Ever the proponent of taking lessons from other industries and thinking beyond the boundaries of the ones I inhabit everyday, I think about the word “brand” in the context of products I’ve known all my life. Interestingly, their look/shape, packaging, consumer promise, taste, smell and performance are just as they were when I first came to know them many years ago.
Think of Pepperidge Farm Cookies. You would know that packaging anywhere and Mint Milanos have tasted the same since inception! Hellmann’s Mayonnaise. Kleenex. Twinings tea. Lands’ End. The Nike swoosh. The claim they make, personality they exude and attributes they project keep their promise and show up exactly the same way with each encounter.
Each of these is its own brand, comprised of features that distinguish it and keep it distinctive and memorable. Hopefully, it delivers a superior experience compared with its competitors. Every time.
Given our disruptive marketplace and the tendency to commoditize goods and services, creating a brand for ourselves, as individuals, that enables us to stand out, be memorable, and attract the people we want, is more critical than ever. Not just in business, but also in our personal lives. What does our personality say about us? What do the way we dress, the places we show up, our speech and choice of words, our body language, etc., say about us in the minds of those we care about?
Everyone has a chance to stand out. Everyone has the opportunity to be a valued brand. Everyone can choose what messages they send, and what messages they do not want to send.
You are the CEO of the brand, “Me, Inc.”
Amazingly, I just came across an article I had been saving entitled “The Brand Called You” dated August 31, 1997 (yes, really!) published by Fast Company and authored by Tom Peters. It is as if it were written this morning. He advocates that we be “our own micro-equivalent of the Nike swoosh.” Here are some other nuggets he offered up:
So what is the “feature-benefit model” that the brand called You offers? Ask yourself: What do I do that adds remarkable, measurable, distinguished, distinctive value? Forget your job description. Ask yourself: What do I do that I am most proud of? Most of all, forget about the standard rungs of progression you’ve climbed in your career up to now. What have I accomplished that I can unabashedly brag about? If you’re going to be a brand, you’ve got to become relentlessly focused on what you do that adds value, that you’re proud of, and most important, that you can shamelessly take credit for.
Someone once said to me – “you define your business by the clients you do not take.” (Please permit a quick plug for a previous blog post that can be seen here.)
Think about that and all that it means:
• Having the self-awareness, focus, perseverance and courage to stay the course and not be distracted by bright shiny lights
• Being thoughtful and intentional about how you want to be perceived and the steps you are willing to take to get there

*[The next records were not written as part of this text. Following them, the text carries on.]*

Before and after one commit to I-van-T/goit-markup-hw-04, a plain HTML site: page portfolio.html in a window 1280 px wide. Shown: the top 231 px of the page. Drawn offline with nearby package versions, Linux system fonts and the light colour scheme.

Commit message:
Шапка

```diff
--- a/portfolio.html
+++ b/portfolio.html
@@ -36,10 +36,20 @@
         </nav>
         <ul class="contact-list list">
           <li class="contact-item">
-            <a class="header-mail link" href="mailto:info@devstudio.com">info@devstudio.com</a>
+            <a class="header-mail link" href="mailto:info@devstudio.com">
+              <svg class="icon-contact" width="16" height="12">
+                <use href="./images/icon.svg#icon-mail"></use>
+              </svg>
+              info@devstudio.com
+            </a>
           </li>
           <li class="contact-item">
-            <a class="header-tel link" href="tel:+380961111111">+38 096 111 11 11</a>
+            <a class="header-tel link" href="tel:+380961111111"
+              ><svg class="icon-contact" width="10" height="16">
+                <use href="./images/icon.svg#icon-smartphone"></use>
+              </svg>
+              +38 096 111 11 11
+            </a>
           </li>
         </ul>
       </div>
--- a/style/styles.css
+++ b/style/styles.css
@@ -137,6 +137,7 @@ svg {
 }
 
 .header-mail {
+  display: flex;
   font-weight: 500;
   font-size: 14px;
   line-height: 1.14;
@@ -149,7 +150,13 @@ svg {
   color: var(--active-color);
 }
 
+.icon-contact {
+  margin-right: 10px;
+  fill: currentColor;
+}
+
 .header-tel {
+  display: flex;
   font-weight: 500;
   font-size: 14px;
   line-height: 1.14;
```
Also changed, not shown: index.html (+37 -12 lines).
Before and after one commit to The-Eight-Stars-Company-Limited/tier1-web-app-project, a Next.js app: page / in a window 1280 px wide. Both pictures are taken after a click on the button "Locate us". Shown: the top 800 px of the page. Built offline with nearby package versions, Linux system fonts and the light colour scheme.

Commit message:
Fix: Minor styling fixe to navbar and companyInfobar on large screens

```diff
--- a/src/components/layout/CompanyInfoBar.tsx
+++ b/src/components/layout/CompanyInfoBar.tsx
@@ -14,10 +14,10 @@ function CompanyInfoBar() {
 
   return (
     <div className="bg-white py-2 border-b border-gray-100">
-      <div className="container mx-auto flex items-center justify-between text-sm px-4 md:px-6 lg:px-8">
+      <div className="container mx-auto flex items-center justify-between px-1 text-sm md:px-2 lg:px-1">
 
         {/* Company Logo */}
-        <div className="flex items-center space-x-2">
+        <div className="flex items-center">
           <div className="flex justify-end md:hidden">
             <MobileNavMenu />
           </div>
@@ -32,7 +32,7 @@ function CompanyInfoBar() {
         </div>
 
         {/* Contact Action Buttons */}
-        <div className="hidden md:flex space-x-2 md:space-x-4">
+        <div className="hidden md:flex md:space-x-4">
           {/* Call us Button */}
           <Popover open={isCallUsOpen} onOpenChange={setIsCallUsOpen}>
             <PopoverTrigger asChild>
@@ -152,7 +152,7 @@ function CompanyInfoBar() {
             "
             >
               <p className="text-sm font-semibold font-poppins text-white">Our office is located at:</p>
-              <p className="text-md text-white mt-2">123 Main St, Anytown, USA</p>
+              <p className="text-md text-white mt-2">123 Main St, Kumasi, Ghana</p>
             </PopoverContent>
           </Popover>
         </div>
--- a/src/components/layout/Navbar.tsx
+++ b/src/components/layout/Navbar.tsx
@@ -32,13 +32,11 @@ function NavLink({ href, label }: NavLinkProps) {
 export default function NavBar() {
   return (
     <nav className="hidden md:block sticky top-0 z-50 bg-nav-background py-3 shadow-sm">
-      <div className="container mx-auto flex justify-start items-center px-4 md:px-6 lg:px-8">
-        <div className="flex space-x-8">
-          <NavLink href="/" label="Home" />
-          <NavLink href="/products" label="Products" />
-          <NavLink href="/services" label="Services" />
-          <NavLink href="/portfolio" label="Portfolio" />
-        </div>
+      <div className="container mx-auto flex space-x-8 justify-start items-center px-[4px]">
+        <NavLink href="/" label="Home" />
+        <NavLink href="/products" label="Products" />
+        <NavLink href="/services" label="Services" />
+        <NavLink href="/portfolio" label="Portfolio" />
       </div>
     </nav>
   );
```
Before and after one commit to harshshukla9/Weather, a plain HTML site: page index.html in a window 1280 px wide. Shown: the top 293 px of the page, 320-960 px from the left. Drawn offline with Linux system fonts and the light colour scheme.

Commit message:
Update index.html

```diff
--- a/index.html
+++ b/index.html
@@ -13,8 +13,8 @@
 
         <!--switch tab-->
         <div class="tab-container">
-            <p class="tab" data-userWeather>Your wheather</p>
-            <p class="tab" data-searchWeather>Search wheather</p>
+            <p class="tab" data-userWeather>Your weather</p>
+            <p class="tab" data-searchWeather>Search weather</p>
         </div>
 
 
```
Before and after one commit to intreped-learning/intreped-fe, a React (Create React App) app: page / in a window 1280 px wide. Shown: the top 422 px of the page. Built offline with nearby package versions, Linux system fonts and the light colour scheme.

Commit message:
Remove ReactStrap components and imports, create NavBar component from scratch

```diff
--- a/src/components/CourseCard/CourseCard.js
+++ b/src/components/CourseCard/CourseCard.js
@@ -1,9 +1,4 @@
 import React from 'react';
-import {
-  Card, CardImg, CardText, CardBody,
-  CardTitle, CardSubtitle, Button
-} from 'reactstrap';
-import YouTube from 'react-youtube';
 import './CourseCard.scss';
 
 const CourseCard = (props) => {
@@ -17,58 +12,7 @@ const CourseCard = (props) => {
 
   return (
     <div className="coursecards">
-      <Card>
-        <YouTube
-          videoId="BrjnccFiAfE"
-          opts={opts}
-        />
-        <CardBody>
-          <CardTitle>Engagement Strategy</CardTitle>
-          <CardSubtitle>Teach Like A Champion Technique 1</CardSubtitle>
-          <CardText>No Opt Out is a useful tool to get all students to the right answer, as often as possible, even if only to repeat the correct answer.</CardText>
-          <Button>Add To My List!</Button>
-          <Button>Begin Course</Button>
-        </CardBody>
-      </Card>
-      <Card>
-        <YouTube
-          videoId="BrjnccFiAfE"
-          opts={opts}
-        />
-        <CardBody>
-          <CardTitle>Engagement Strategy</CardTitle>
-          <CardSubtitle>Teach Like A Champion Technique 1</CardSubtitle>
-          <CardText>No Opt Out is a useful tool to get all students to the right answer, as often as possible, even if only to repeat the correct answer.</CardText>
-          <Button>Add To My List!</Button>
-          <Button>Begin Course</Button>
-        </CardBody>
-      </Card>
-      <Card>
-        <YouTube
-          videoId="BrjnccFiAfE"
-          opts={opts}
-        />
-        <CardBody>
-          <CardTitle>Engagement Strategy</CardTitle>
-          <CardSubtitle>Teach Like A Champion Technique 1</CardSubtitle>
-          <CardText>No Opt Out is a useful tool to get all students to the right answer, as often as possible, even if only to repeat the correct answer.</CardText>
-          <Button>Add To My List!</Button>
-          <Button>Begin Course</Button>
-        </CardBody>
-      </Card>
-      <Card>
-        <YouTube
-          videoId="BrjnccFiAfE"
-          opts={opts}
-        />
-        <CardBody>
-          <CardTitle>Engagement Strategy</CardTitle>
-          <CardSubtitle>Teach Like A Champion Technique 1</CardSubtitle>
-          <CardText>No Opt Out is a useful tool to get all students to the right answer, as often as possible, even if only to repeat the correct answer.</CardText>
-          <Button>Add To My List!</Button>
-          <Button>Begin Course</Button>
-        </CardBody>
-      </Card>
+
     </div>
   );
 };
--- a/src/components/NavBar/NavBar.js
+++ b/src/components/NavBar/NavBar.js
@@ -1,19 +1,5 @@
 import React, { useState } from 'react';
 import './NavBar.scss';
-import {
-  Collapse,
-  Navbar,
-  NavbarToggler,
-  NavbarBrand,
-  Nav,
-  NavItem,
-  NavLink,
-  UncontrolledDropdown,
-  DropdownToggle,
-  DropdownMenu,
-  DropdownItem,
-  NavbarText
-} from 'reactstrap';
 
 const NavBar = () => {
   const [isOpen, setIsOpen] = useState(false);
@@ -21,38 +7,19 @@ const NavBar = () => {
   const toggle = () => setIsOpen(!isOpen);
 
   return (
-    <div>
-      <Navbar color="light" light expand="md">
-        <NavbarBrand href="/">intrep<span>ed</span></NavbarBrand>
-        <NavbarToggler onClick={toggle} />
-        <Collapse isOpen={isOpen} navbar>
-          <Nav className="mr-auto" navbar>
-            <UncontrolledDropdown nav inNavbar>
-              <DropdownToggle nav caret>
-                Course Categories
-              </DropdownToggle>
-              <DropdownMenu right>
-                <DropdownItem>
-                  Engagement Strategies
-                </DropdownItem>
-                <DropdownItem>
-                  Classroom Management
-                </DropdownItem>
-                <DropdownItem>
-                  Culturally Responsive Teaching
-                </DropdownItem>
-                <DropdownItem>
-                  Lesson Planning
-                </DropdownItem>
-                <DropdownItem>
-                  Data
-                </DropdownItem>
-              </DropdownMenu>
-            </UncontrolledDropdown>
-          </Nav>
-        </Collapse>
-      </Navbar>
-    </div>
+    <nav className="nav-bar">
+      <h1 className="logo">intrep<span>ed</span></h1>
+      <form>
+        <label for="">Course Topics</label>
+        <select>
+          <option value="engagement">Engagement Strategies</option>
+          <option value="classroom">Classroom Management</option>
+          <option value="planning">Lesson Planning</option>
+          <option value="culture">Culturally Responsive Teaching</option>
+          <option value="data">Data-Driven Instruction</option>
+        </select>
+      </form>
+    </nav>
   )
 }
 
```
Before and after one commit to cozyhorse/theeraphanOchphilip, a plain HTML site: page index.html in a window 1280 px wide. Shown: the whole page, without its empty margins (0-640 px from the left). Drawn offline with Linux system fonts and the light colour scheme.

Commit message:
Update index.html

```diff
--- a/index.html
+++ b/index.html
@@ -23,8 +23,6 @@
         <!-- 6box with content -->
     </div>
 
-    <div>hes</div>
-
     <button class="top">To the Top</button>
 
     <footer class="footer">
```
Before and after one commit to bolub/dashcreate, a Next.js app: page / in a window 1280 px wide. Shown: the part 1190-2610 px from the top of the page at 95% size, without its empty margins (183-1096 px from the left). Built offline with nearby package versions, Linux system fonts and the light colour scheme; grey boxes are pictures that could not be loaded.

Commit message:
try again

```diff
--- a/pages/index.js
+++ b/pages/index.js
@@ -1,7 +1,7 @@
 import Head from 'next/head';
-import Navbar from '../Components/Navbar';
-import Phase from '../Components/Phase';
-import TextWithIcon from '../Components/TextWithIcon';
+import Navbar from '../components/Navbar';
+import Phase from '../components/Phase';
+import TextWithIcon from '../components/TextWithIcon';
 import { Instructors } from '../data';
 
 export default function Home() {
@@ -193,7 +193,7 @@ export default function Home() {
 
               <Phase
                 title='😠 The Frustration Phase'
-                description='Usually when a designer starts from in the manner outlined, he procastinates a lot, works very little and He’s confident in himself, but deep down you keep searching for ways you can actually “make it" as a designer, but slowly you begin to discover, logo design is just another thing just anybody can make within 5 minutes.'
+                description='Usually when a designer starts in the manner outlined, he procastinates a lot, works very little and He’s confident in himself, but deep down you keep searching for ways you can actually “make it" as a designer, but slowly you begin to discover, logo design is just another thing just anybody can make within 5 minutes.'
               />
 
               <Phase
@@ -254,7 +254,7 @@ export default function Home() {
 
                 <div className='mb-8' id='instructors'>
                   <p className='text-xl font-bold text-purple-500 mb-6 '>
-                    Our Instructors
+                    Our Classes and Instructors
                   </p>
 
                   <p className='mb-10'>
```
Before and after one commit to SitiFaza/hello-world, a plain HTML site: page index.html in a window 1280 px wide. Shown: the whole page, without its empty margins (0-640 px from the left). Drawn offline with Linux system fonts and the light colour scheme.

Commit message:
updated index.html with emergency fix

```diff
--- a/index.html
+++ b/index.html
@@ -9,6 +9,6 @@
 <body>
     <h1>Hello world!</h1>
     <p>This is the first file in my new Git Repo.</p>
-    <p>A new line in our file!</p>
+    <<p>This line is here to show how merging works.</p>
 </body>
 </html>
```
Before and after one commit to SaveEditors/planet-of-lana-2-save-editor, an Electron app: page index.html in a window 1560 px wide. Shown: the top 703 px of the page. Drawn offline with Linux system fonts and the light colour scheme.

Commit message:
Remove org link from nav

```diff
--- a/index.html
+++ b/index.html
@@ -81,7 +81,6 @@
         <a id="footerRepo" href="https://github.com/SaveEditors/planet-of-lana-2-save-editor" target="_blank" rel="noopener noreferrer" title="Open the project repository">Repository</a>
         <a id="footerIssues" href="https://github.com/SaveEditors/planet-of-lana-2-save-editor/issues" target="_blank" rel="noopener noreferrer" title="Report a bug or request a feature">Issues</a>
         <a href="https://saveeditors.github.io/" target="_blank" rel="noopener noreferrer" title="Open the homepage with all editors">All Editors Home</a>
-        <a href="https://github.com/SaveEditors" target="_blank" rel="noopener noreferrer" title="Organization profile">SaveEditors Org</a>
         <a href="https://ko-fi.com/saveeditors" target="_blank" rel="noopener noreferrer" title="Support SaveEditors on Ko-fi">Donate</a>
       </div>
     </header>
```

• Checking in with clients and others whom you trust to ensure that how you want to be perceived or experienced is the same as how you are perceived and experienced. If there is a disconnect, you can choose to keep going down that path, or tweak and retool to achieve your initial goal
We get to choose. Let’s all ask ourselves, as Tom Peters does in his article, “How is the brand YOU doing?”